■ Description of the task ■
In the following material, identify every line holding the string "changed" and return it.

■ The input ■

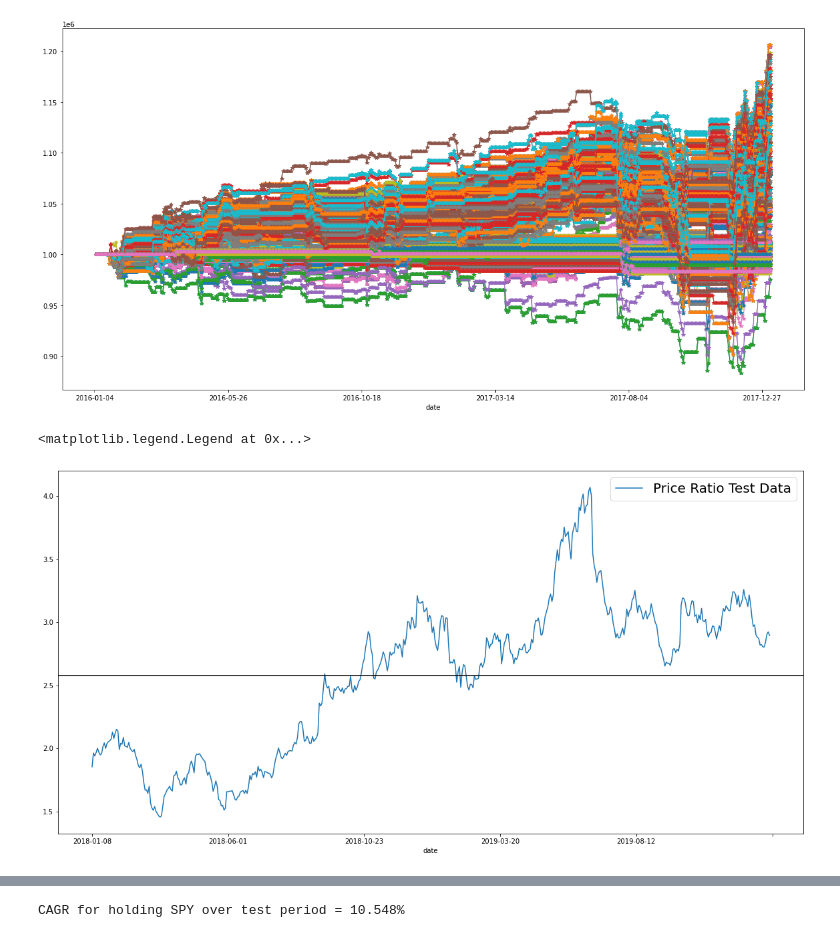
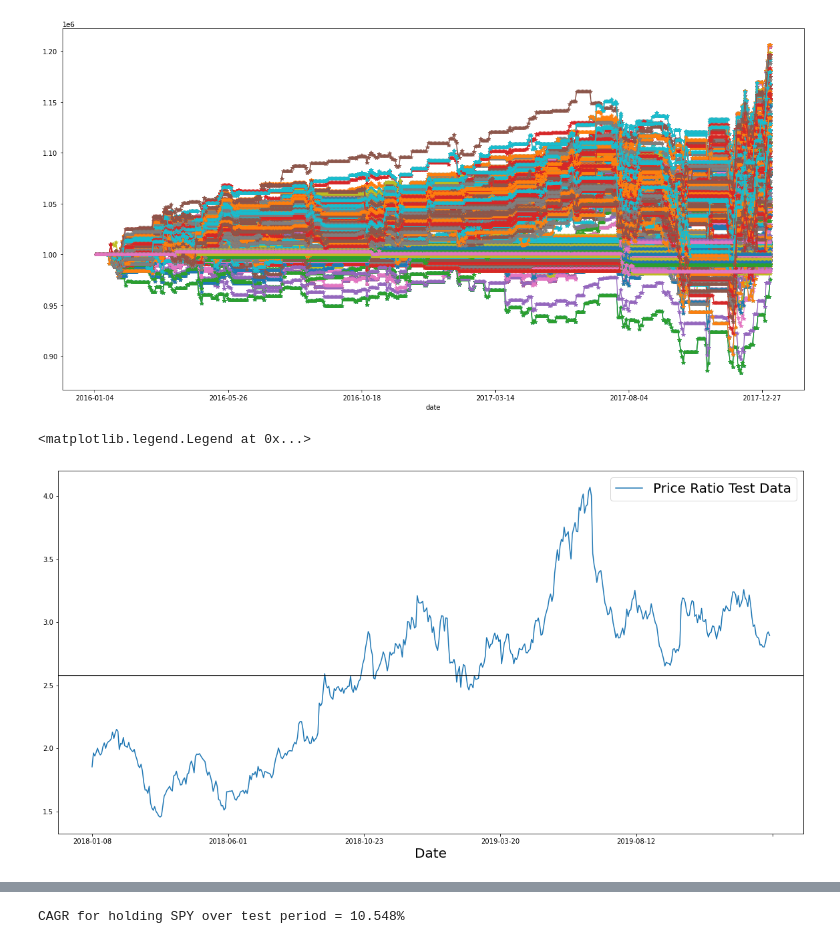
Before and after one commit to microgel/CS-216-Project, a Jupyter notebook: pair_trading.ipynb, the cells around one changed output, grey strips where cells are left out. Saved outputs shown, nothing was run; the diff lists cells and outputs as text; code cells hidden in the pictures.

```diff
--- a/pair_trading.ipynb
+++ b/pair_trading.ipynb
@@ -693,12 +700,13 @@ test['stock2'] = test_data[stock2]
 # %%
 # calculate price ratio
 price_ratio_test = test['stock1']/test['stock2']
 price_ratio_test.plot(figsize=(20,10))
 plt.axhline(price_ratio_test.mean(), color='black')
+plt.xlabel("Date",fontsize=20)
 plt.legend(['Price Ratio Test Data'],prop={'size':20})
 # %% [output]
 <matplotlib.legend.Legend at 0x...>
-[figure, old version]
+[figure, new version]
 # %%
 # price ratio dataframe
 prt = pd.DataFrame(price_ratio_test).rename(columns={0:'close'})
```
Also changed, not shown: parts of 9 cells of this notebook.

■ Response below ■
Before and after one commit to microgel/CS-216-Project, a Jupyter notebook: pair_trading.ipynb, the cells around one changed output, grey strips where cells are left out. Saved outputs shown, nothing was run; the diff lists cells and outputs as text; code cells hidden in the pictures.
Also changed, not shown: parts of 9 cells of this notebook.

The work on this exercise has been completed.